Alaska’s HAARP Facility Once Again Open for Business
The High Frequency Active Auroral Research Program (HAARP) in Gakona, Alaska, will soon undertake its first scientific research campaigns since the facility was taken over by the University of Alaska Fairbanks (UAF) Geophysical Institute 18 months ago. Among the investigators is UAF Researcher Chris Fallen, KL3WX, who will be working under a National Science Foundation grant, “RAPID: Spatiotemporal Evolution of Radio-Induced Aurora.” Fallen says the HAARP transmissions will take place within the facility’s transmitter tuning range of 2.7 to 10 MHz and should be audible outside of Alaska and may even produce visible effects within the state.
Fallen's experiments will be carried out February 19-22.
“This time my experiments will largely focus on artificial radio-induced airglow that potentially can be photographed from nearly anywhere in Alaska — weather permitting,” Fallen told ARRL. “I plan to start and stop each experiment block with an audio Luxembourg-style broadcast — transmitting two amplitude-modulated carrier waves at different frequencies separated by about 1 MHz, with the resulting skywave signal being a mix of both frequencies.”
Fallen said that he has prior success reproducing the “Luxembourg effect” using two DTMF tones. “But this time, I have a short simple musical composition recorded by a local musician,” he said. “It was composed specifically to take advantage of the Luxembourg effect.”
According to UAF, Fallen, an assistant research professor in space physics, will create an “artificial aurora” that can be photographed with a sensitive camera within Alaska. The phenomenon has been created in the past above HAARP during certain types of transmissions.
Just which HF frequencies Fallen will use won’t be determined until shortly before he begins his research. “The specific frequency chosen during a particular experiment depends on the experiment’s objectives, FCC regulations, and ionospheric conditions at the time,” Fallen explained. He will use ionosonde data to guide frequency selection.
In an explanatory blog, Fallen explains that HAARP scientists use the ionosonde to estimate two important parameters: (1) the amount of low-level ionosphere D-region HF radio absorption that frequently occurs due to natural, but not well understood, processes that prevent HAARP radio wave energy from reaching the higher ionosphere E and F regions; and, (2) the ionosphere vertical “critical frequency” [sometimes referred to as foF2], above which any radio transmissions pass through the ionosphere into space rather than being reflected or absorbed.”
Fallen said experiment times and frequencies for his airglow and Luxembourg experiments will be updated on his blog and on his Twitter account linked in the blog.
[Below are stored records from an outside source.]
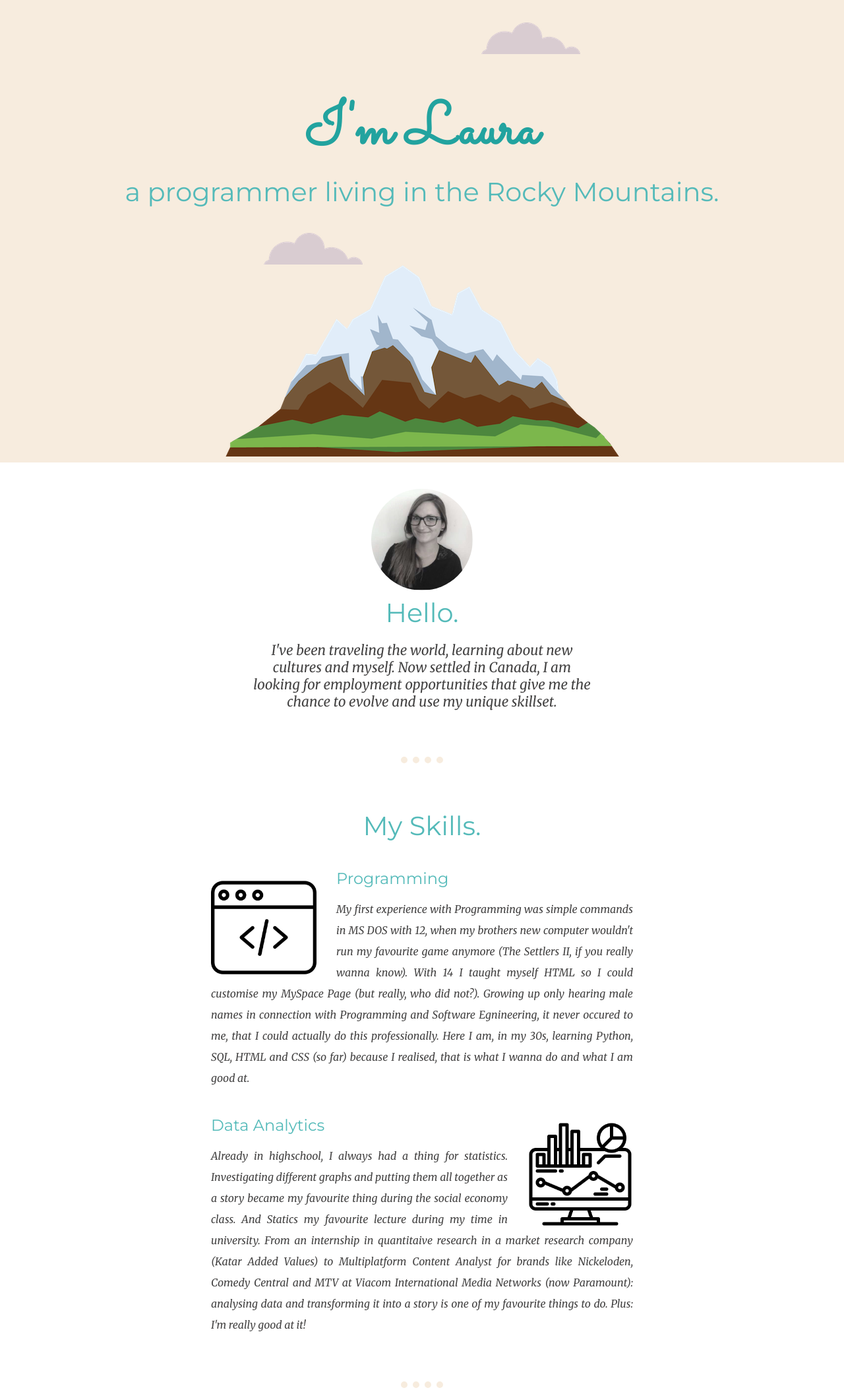
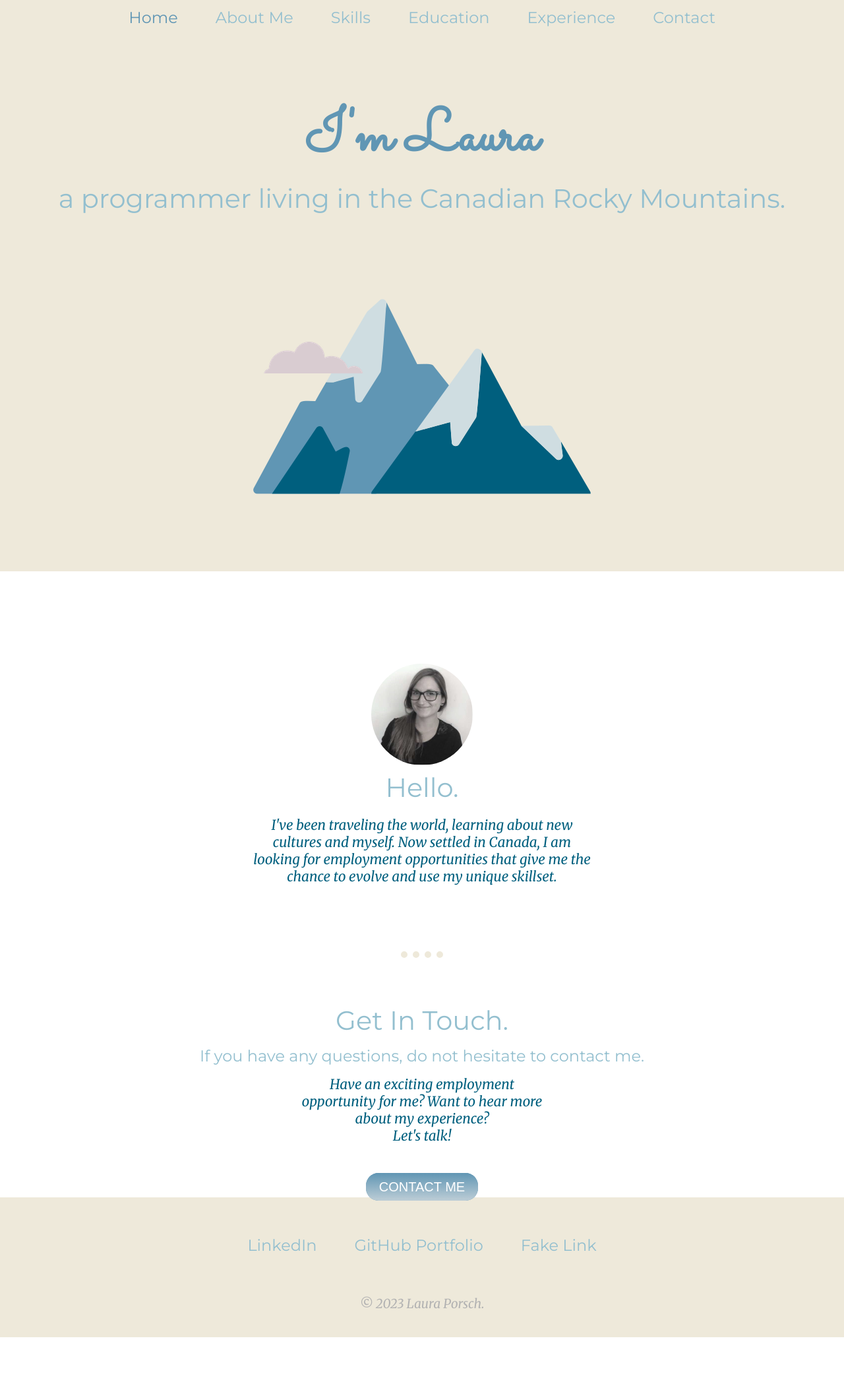
Before and after one commit to lauraporsch/ResumeWebsite, a plain HTML site: page index.html in a window 1280 px wide. Shown: the part 16-2123 px from the top of the page at 66% size. After the commit the page ends 2043 px from the top, so only its background shows below. Drawn offline with Linux system fonts and the light colour scheme.

Commit message:
Changed layout
different Mountain, added nav-bar, divided into sections on different pages

```diff
--- a/css/styles.css
+++ b/css/styles.css
@@ -1,5 +1,5 @@
 body{
-  color:#434242;
+  color:#005F7E;
   font-family: "Merriweather", serif;
   font-size: 2em;
   margin: 0;
@@ -7,7 +7,7 @@ body{
 }
 
 a{
-  color: #54BAB9;
+  color: #93BFCF;
   font-family: "Montserrat", cursive;
   font-size: 0.75em;
   margin: 10px 25px;
@@ -20,7 +20,7 @@ a:hover{
 
 
 h1 {
-  color: #22A39F;
+  color: #6096B4;
   font-family: "Sacramento", cursive;
   font-size: 5.62rem;
   margin: 50px auto 0 auto;
@@ -28,7 +28,7 @@ h1 {
 }
 
 h2 {
-  color: #54BAB9;
+  color: #93BFCF;
   font-family: "Montserrat", cursive;
   font-size: 2.5rem;
   font-weight: normal;
@@ -37,7 +37,7 @@ h2 {
 }
 
 h3 {
-  color: #54BAB9;
+  color: #93BFCF;
   font-family: "Montserrat", cursive;
   font-weight: lighter;
   font-size: 1.5rem;
@@ -47,7 +47,7 @@ h3 {
 hr{
   border-style: none;
   border-top: dotted;
-  border-color: #F7ECDE;
+  border-color: #EEE9DA;
   border-width: 10px;
   width: 5%;
   margin:70px auto 70px auto;
@@ -67,18 +67,18 @@ hr{
 }
 
 .bottom-container{
-  background-color: #E9DAC1;
+  background-color: #EEE9DA;
   padding-top: 50px;
   padding-bottom: 20px;
 }
 
 .btn {
-  background: #9ED2C6;
-  background-image: -webkit-linear-gradient(top, #9ED2C6, #54BAB9);
-  background-image: -moz-linear-gradient(top, #9ED2C6, #54BAB9);
-  background-image: -ms-linear-gradient(top, #9ED2C6, #54BAB9);
-  background-image: -o-linear-gradient(top, #9ED2C6, #54BAB9);
-  background-image: linear-gradient(to bottom, #9ED2C6, #54BAB9);
+  background: #6096B4;
+  background-image: -webkit-linear-gradient(top, #6096B4, #BDCDD6);
+  background-image: -moz-linear-gradient(top, #6096B4, #BDCDD6);
+  background-image: -ms-linear-gradient(top, #6096B4, #BDCDD6);
+  background-image: -o-linear-gradient(top, #6096B4, #BDCDD6);
+  background-image: linear-gradient(to bottom, #6096B4, #BDCDD6);
   -webkit-border-radius: 19;
   -moz-border-radius: 19;
   border-radius: 19px;
@@ -92,7 +92,7 @@ hr{
 }
 
 .btn:hover {
-  background: #54BAB9;
+  background: #93BFCF;
   text-decoration: none;
 }
 
@@ -148,7 +148,25 @@ hr{
 }
 
 .top-container{
-  background-color: #F7ECDE;
+  background-color: #EEE9DA;
   position: relative;
-  padding-top: 100px;
+  padding-top: 20px;
 }
+
+.topnav{
+  background-color: #EEE9DA;
+  padding-bottom: 50px
+}
+
+.topnav a{
+  color: #93BFCF;
+  text-align: center
+}
+
+.topnav a.active{
+  color: #6096B4
+}
+
+#aboutme{
+  margin: 100px auto
+}
--- a/index.html
+++ b/index.html
@@ -9,50 +9,49 @@
     <link rel="preconnect" href="https://fonts.gstatic.com" crossorigin>
     <link href="https://fonts.googleapis.com/css2?family=Merriweather:ital@1&family=Montserrat&family=Sacramento&display=swap" rel="stylesheet">
   </head>
+
   <body>
+
     <div class="top-container">
-      <img class="top-cloud" src="images/cloud.png" alt="cloud-img">
+      <div class="topnav">
+        <a class="active" href="index.html">Home</a>
+        <a href="index.html#aboutme">About Me</a>
+        <a href="skills.html">Skills</a>
+        <a href="education.html">Education</a>
+        <a href="experience.html">Experience</a>
+        <a href="index.html#contact">Contact</a>
+      </div>
+
+      <!-- <img class="top-cloud" src="images/cloud.png" alt="cloud-img"> -->
+
       <span class ="greeting">
         <h1>I'm Laura</h1>
-        <h2>a programmer living in the Rocky Mountains.</h2>
+        <h2>a programmer living in the Canadian Rocky Mountains.</h2>
       </span>
       <img class="bottom-cloud" src="images/cloud.png" alt="cloud-img">
-      <img src="images/mountain.png" alt="mountain-img">
+      <img src="images/mountain_final.png" alt="mountain-img">
     </div>
+
     <br>
-    <div class="middle-container">
-      <div class="profile">
+
+    <div id="aboutme">
       <img class= "profile-picture" src="Picture.jpg" alt="Picture Laura Porsch">
       <h2>Hello.</h2>
       <p class= "description">I've been traveling the world, learning about new cultures and myself.
         Now settled in Canada, I am looking for employment opportunities that give
         me the chance to evolve and use my unique skillset.</p>
     </div>
+
     <hr>
-      <div class="skills">
-        <h2>My Skills.</h2>
-        <div class="skill-row">
-          <img class="programming-icon" src="images/web-programming.png" alt="icon programming">
-          <h3>Programming</h3>
-          <p class="small-text">My first experience with Programming was simple commands in MS DOS with 12, when my brothers new computer wouldn't run my favourite game anymore (The Settlers II, if you really wanna know). With 14 I taught myself HTML so I could customise my MySpace Page (but really, who did not?). Growing up only hearing male names in connection with Programming and Software Egnineering, it never occured to me, that I could actually do this professionally. Here I am, in my 30s, learning Python, SQL, HTML and CSS (so far) because I realised, that is what I wanna do and what I am good at.</p>
-        </div>
-        <div class="skill-row">
-          <img class="analytics-icon" src="images/data-analytics.png" alt="icon data analytics">
 
-          <h3>Data Analytics</h3>
-          <p class="small-text">Already in highschool, I always had a thing for statistics. Investigating different graphs and putting them all together as a story became my favourite thing during the social economy class. And Statics my favourite lecture during my time in university. From an internship in quantitaive research in a market research company (Katar Added Values) to Multiplatform Content Analyst for brands like Nickeloden, Comedy Central and MTV at Viacom International Media Networks (now Paramount): analysing data and transforming it into a story is one of my favourite things to do. Plus: I'm really good at it!</p>
-        </div>
-        </div>
-      </div>
-      <hr>
-      <div class="contact-me">
+    <div id="contact">
       <h2>Get In Touch.</h2>
       <h3>If you have any questions, do not hesitate to contact me.</h3>
       <p class="paragraph-contact">Have an exciting employment opportunity for me? Want to hear more about my experience?<br>Let's talk!</p>
       <br>
       <a class="btn" href="mailto:laura.porsch@gmx.de">CONTACT ME</a>
     </div>
-    </div>
+
     <div class="bottom-container">
       <a class="footer-link" href="https://www.linkedin.com/in/lauraporsch/">LinkedIn</a>
       <a class="footer-link" href="https://github.com/">GitHub Portfolio</a>
```
Also changed, not shown: education.html (added, +35 -0 lines), experience.html (added, +35 -0 lines), skills.html (added, +51 -0 lines), images/mountain2.png (added), images/mountain3.png (added), images/mountain_final.png (added). Lines whose indentation alone changed are shown as unchanged.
He encourages radio amateurs and SWLs to record the events they hear and post reports to social media or e-mail him.
Built and operated by the US Air Force until August 2015, HAARP includes a 40-acre grid of antennas and a very high-power array of HF transmitters to conduct ionospheric research. Scientists later this month will use HAARP to conduct other experiments that will include a study of atmospheric effects on satellite-to-ground communications and over-the-horizon radar experiments.
Research funding agencies also include the US Department of Energy’s Los Alamos National Lab and the Naval Research Laboratory. HAARP also has a Facebook page.